This saga has happened so often over the years with negative outcomes in each case. The club never learnt from the Mathieu Flamini situation, nor did they see worth in acting swiftly to tie down Samir Nasri and Robin van Persie before the thought of moving on with a year left of their contracts crept in. It’s always about how in the black the club’s finances are, and there’s never a damn about how the supporters may reel from yet another big name out the door.
Walcott isn’t just an investment in on-pitch improvements, he’s also a fantastic representative for the club. He’s one of the England internationals who portrays and leads a respectable social life away from the game. The sponsors will continue to roll in for the player, the merchandise will continue to fly off the shelves because the supporters can identify with an English player as a prominent figure in the team. But above all, he continues to show evidence that the quick conclusions about him lacking the predatory instincts of a striker were wide of the mark.
Theo Walcott has been a game changer against AC Milan, Tottenham, Chelsea, Barcelona, Liverpool (almost) and a host of other clubs. This isn’t a player who is struggling to get the job done on the big stage; meanwhile consistency can be coached into any footballer who is deemed good enough to play for a top level Premier League club.

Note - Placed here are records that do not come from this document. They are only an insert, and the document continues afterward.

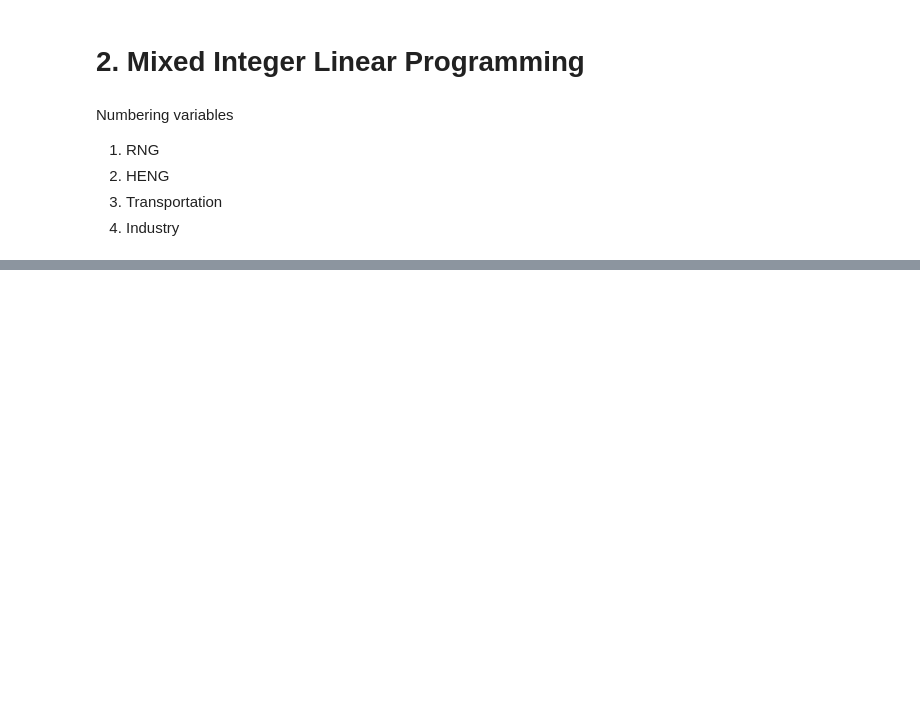
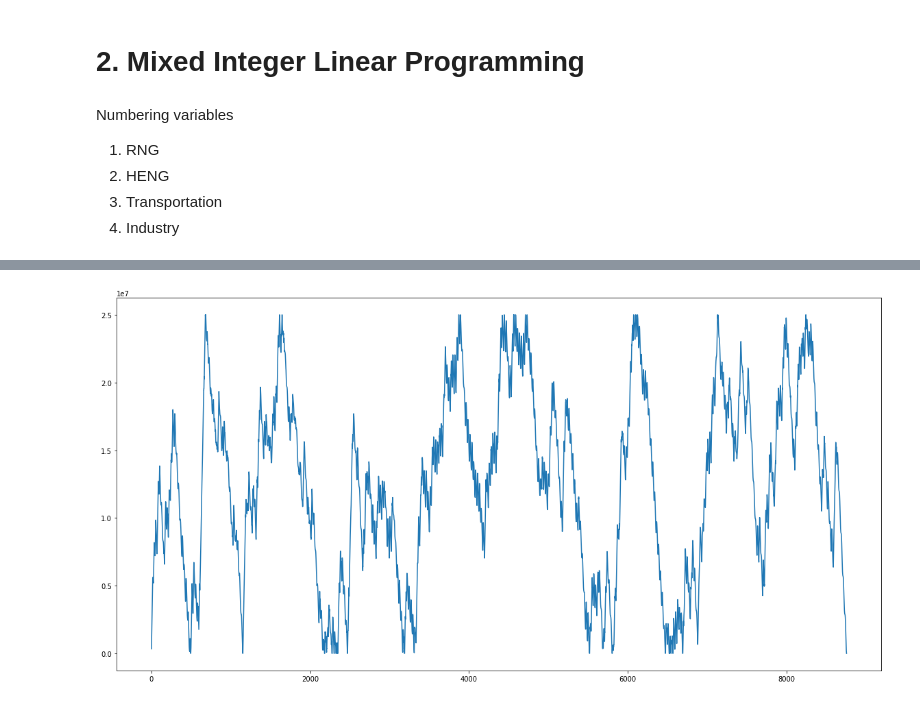
Before and after one commit to lewisjko/FYDP, a Jupyter notebook: FYDP.ipynb, the cells around one changed output, grey strips where cells are left out. Cells and saved outputs as stored; diff of their text form; code cells hidden in the pictures; blank space fills up the shorter version.

```diff
--- a/FYDP.ipynb
+++ b/FYDP.ipynb
@@ -903,0 +872,2 @@ RNG_df = create_var_df(variable_dict,'RNG_','RNG_max')
+# %%
+I_H2_df = create_var_df(variable_dict,'I_H2_')
@@ -905,0 +973,4 @@ create_plot(RNG_df)
+# %%
+create_plot(I_H2_df)
+# %% [output]
+[figure, added]
```
Also changed, not shown: parts of 25 cells of this notebook, 1 other file.
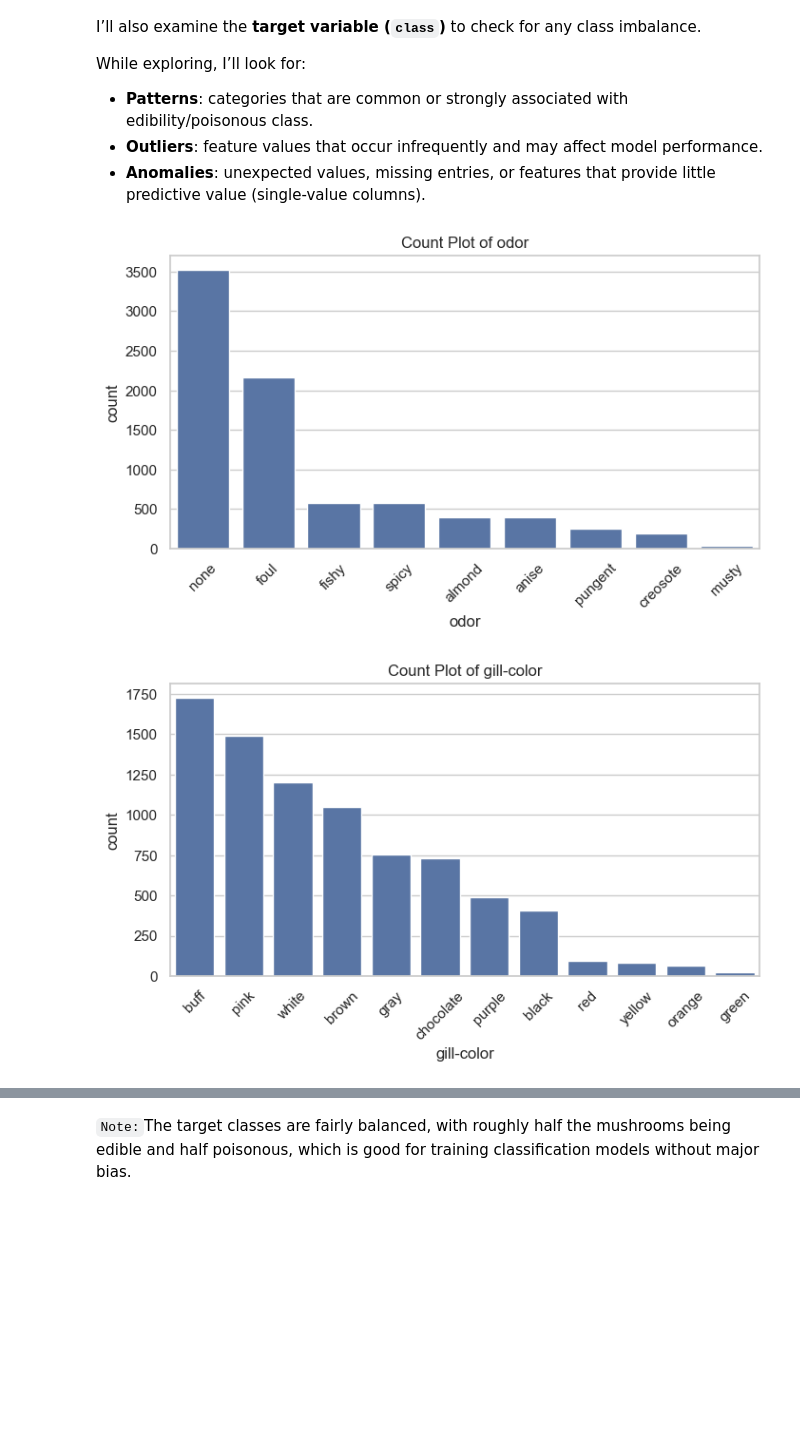
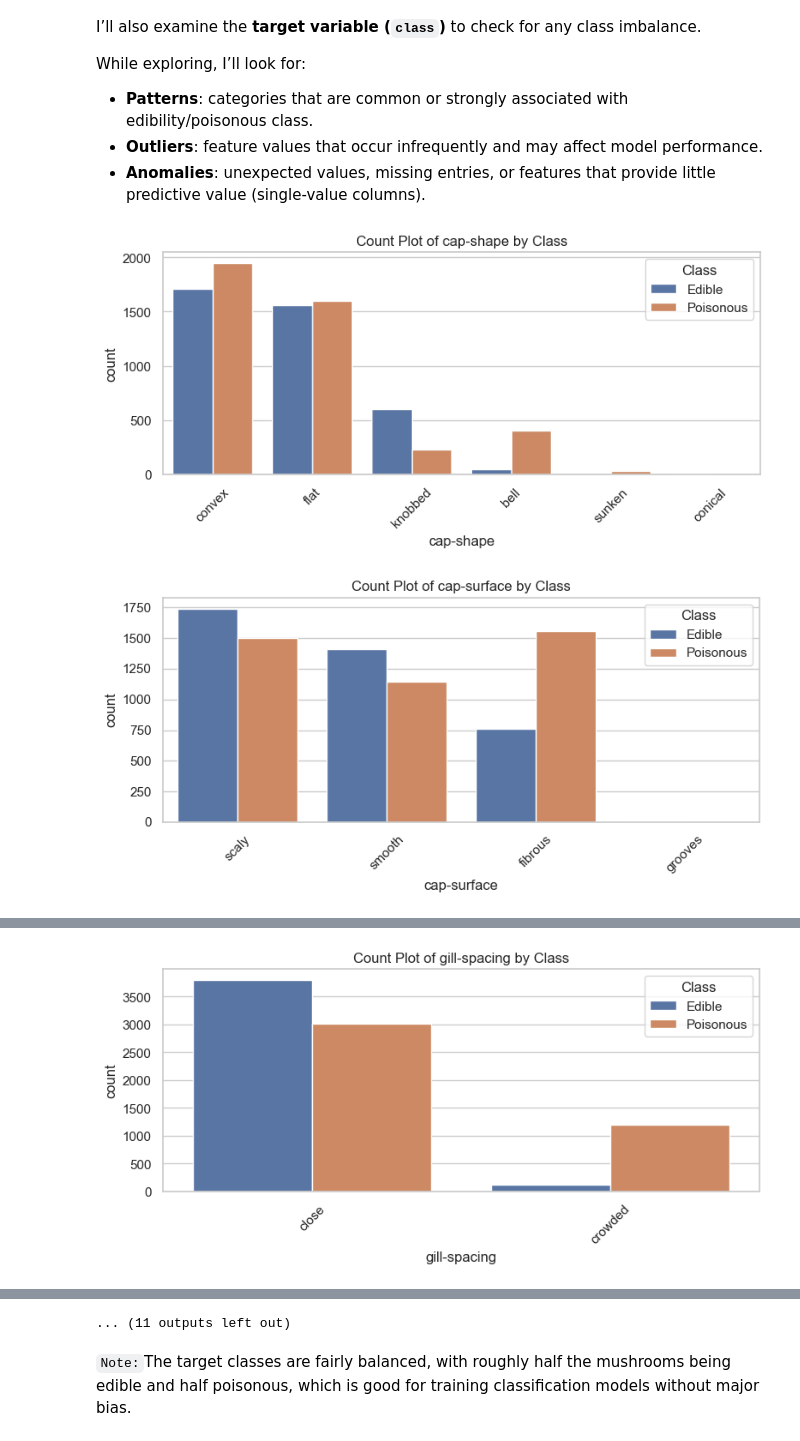
Before and after one commit to abeaderstadt/ml_classification_beaderstadt, a Jupyter notebook: classification_beaderstadt.ipynb, the cells around one changed output, grey strips where cells are left out. Cells and saved outputs as stored; diff of their text form; code cells hidden in the pictures; blank space fills up the shorter version.

```diff
--- a/classification_beaderstadt.ipynb
+++ b/classification_beaderstadt.ipynb
@@ -148,24 +152,25 @@ While exploring, I’ll look for:
 - **Outliers**: feature values that occur infrequently and may affect model performance.
 - **Anomalies**: unexpected values, missing entries, or features that provide little predictive value (single-value columns).
 # %%
-# Set plotting style
 sns.set(style="whitegrid")
 
-# Features to plot individually (most predictive)
-key_features = ['odor', 'gill-color', 'cap-shape', 'bruises', 'spore-print-color']
-
-for feature in key_features:
+# Loop through all features except 'class'
+for feature in df.columns:
+    if feature == 'class':
+        continue
     plt.figure(figsize=(8,4))
-    sns.countplot(data=df, x=feature, order=df[feature].value_counts().index)
-    plt.title(f'Count Plot of {feature}')
+    sns.countplot(data=df, x=feature, hue='class', order=df[feature].value_counts().index)
+    plt.title(f'Count Plot of {feature} by Class')
     plt.xticks(rotation=45)
+    plt.legend(title='Class', labels=['Edible', 'Poisonous'])
+    plt.tight_layout()
     plt.show()
 
-# Plot target variable class balance
+# Plot target variable class balance separately
 plt.figure(figsize=(6,4))
 sns.countplot(data=df, x='class')
 plt.title('Count Plot of Mushroom Class (Edible vs Poisonous)')
 plt.show()
 # %% [output]
-[figure, old version]
+[figure, new version]
-[figure, old version]
+[figure, new version]
@@ -175,0 +181 @@ plt.show()
+[figure, added]
@@ -176,3 +187,4 @@ plt.show()
+... (11 outputs left out)
 # %% [markdown]
 `Note:`The target classes are fairly balanced, with roughly half the mushrooms being edible and half poisonous, which is good for training classification models without major bias.
 # %% [markdown]
```
Also changed, not shown: parts of 39 cells of this notebook, 1 other file.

Arsenal should be breaking the bank to tie Walcott down to a new deal. If a seemingly ineffectual CEO can pocket bonuses following the stupidity and almost distractions nature of last season, as well as a manager who takes home a reported £7 million-a-year, then there is no reason for such strict restraints to be placed on the rewarding of clearly valuable players to the club.